Background: Suriname is a middle-income country with a multi-ethnic population. Urbanization and ethnicity may be associated with incidence of cerebrovascular disease, but so far this has not been documented for Suriname. The objective of this study was to examine the prevalence of stroke in the capital of Suriname, and its association with ethnicity. Methods: Using the self-reported data from the ‘Healthy life in Suriname’ (HeliSur) study, we determined the prevalence of stroke in 1,478 subjects. The odds for having suffered from stroke in Javanese, Maroons and Creoles were separately compared to the odds in Hindustani. Odds ratios were adjusted for traditional risk factors including age, sex, diabetes, hypertension, dyslipidemia, and smoking, by use of multiple logistic regression analysis. Results:The overall prevalence of stroke in urban Surinameis 3.2% (95% CI 2.3 to 4.0%). Hindustani reported the highest prevalence of stroke (4.1%, 95% CI 2.4 to 5.8%) compared to the Javanese (2.0%, 95% CI 0 to 4.0%), Creoles (3.6%, 95% CI 2.7 to 4.5%) and Maroons (1.8%, 95% CI 0.5 to 3.1%). Adjusted odds ratios showed no significant association between ethnic background and stroke. Conclusions: Stroke prevalence is high in urban Suriname, and there seems to be ethnic difference in its prevalence.

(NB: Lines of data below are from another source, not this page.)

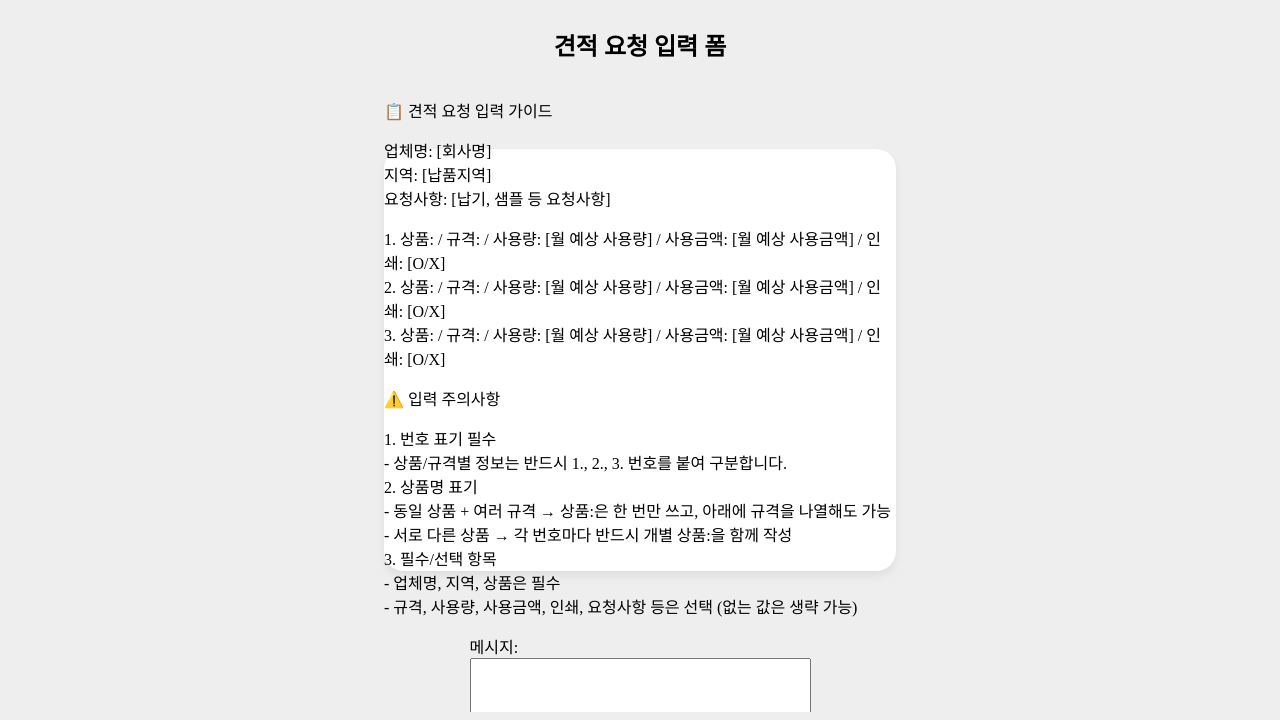
Repository: deul428/logis_test
Page: index.html
These files come from the project's save history. The page is drawn as it stood at one moment and after the next save; the edit follows.
The browser window is 1280 px wide. The pictures show the whole page.

Above is the page before, as saved 2025-09-16 16:32:12.

### index.html
<!DOCTYPE html>
<!--
📋 견적 요청 입력 가이드
업체명: [회사명]
지역: [납품지역]
요청사항: [납기, 샘플 등 요청사항]1
1. 상품: / 규격: / 사용량: [월 예상 사용량] / 사용금액: [월 예상 사용금액] / 인쇄: [O/X]
2. 상품: / 규격: / 사용량: [월 예상 사용량] / 사용금액: [월 예상 사용금액] / 인쇄: [O/X]
3. 상품: / 규격: / 사용량: [월 예상 사용량] / 사용금액: [월 예상 사용금액] / 인쇄: [O/X]
⚠️ 입력 주의사항
1. 번호 표기 필수
　- 상품/규격별 정보는 반드시 1., 2., 3. 번호를 붙여 구분합니다.
2. 상품명 표기
　- 동일 상품 + 여러 규격 → 상품:은 한 번만 쓰고, 아래에 규격을 나열해도 가능
　- 서로 다른 상품 → 각 번호마다 반드시 개별 상품:을 함께 작성
3. 필수/선택 항목
　- 업체명, 지역, 상품은 필수
　- 규격, 사용량, 사용금액, 인쇄, 요청사항 등은 선택 (없는 값은 생략 가능) -->
<html lang="ko">
  <head>
    <meta charset="UTF-8" />
    <title>견적 요청 입력 폼</title>
    <link rel="stylesheet" href="./styles/common.css" />
  </head>
  <body>
    <div class="wrap">
      <div class="cntnt_box">
        <div id="header">
          <img class="ci" src="./src/aj_ci.png" />
          <h2>견적 요청 입력 폼</h2>
        </div>
        <div class="desc">
          <p>📋 견적 요청 입력 가이드</p>
          <p>
            업체명: [회사명]<br />
            지역: [납품지역]<br />
            요청사항: [납기, 샘플 등 요청사항]
          </p>

          <p>
            1. 상품: / 규격: / 사용량: [월 예상 사용량] / 사용금액: [월 예상
            사용금액] / 인쇄: [O/X]<br />
            2. 상품: / 규격: / 사용량: [월 예상 사용량] / 사용금액: [월 예상
            사용금액] / 인쇄: [O/X]<br />
            3. 상품: / 규격: / 사용량: [월 예상 사용량] / 사용금액: [월 예상
            사용금액] / 인쇄: [O/X]
          </p>

          <p>⚠️ 입력 주의사항</p>
          <p>
            1. 번호 표기 필수<br />
            - 상품/규격별 정보는 반드시 1., 2., 3. 번호를 붙여 구분합니다.<br />
            2. 상품명 표기<br />
            - 동일 상품 + 여러 규격 → 상품:은 한 번만 쓰고, 아래에 규격을
            나열해도 가능<br />
            - 서로 다른 상품 → 각 번호마다 반드시 개별 상품:을 함께 작성<br />
            3. 필수/선택 항목<br />
            - 업체명, 지역, 상품은 필수<br />
            - 규격, 사용량, 사용금액, 인쇄, 요청사항 등은 선택 (없는 값은 생략
            가능)
          </p>
        </div>
        <form
          action="https://script.google.com/macros/s/AKfycbyESb1KUxhOgQ5UTyN0MpZ60M58zPHeCYOO1GqmPEVj-nxr4UC2_Zn-7jsWHzjFgWuW/exec"
          method="post"
        >
          <label>메시지:</label><br />
          <textarea name="message" rows="4" cols="40"></textarea><br /><br />
          <button type="submit">제출</button>
        </form>
      </div>
    </div>
  </body>
</html>

### styles/common.css
html,
body {
  width: 100dvw;
  height: 100dvh;
  overflow: hidden;
  background: #eee;
  display: flex;
  justify-content: center;
  align-items: center;
  flex-direction: column;
}
.wrap {
  width: 40%;
  height: 60%;
  background: white;
  border-radius: 20px;
  box-shadow: 0 5px 10px 0 rgba(0, 0, 0, 0.064);
}
.cntnt_box {
  width: 100%;
  height: 100%;
  display: flex;
  justify-content: center;
  align-items: center;
  flex-direction: column;
}
#header {
  text-align: center;
  width: 20dvw;
}
.ci {
  width: 100%;
}

After the next save:
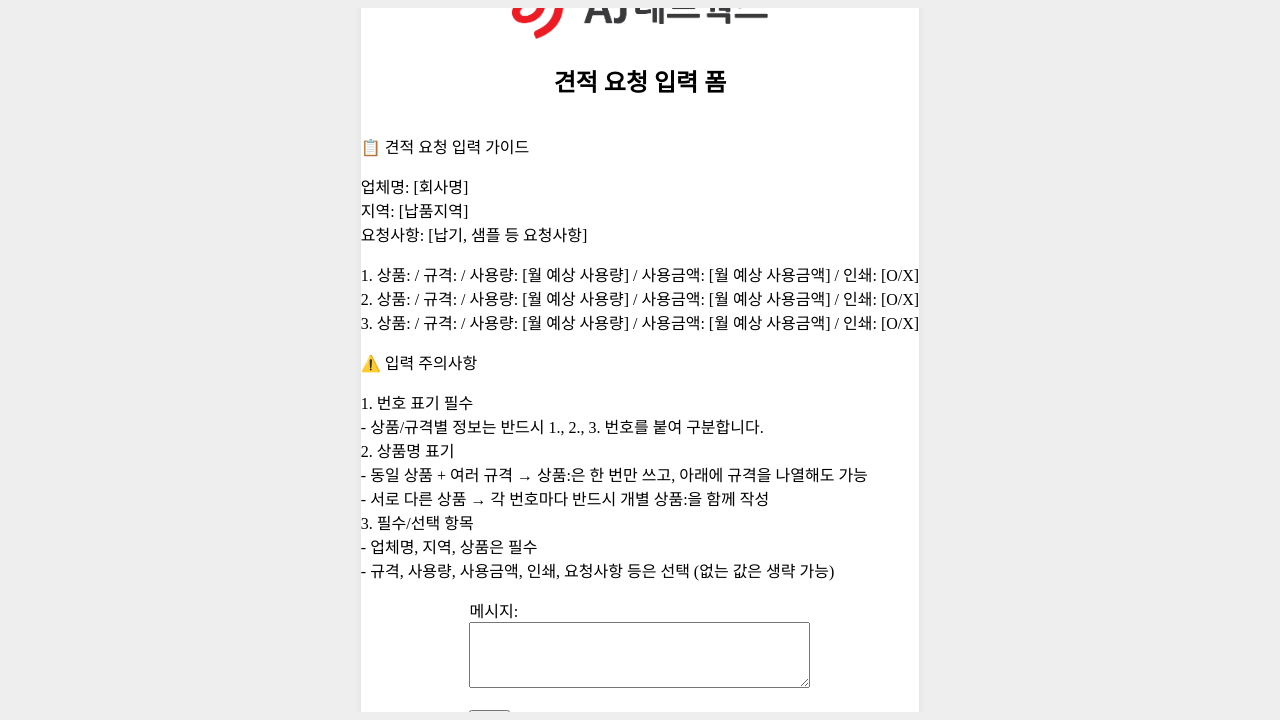
Saved 9 s later.
--- a/styles/common.css
+++ b/styles/common.css
@@ -10,8 +10,8 @@
   flex-direction: column;
 }
 .wrap {
-  width: 40%;
-  height: 60%;
+  /* width: 40%; */
+  /* height: 60%; */
   background: white;
   border-radius: 20px;
   box-shadow: 0 5px 10px 0 rgba(0, 0, 0, 0.064);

However, with and without adjustments for traditional risk factors, no significant association between stroke and ethnicity could be shown.
|Publication status||Published - 2016|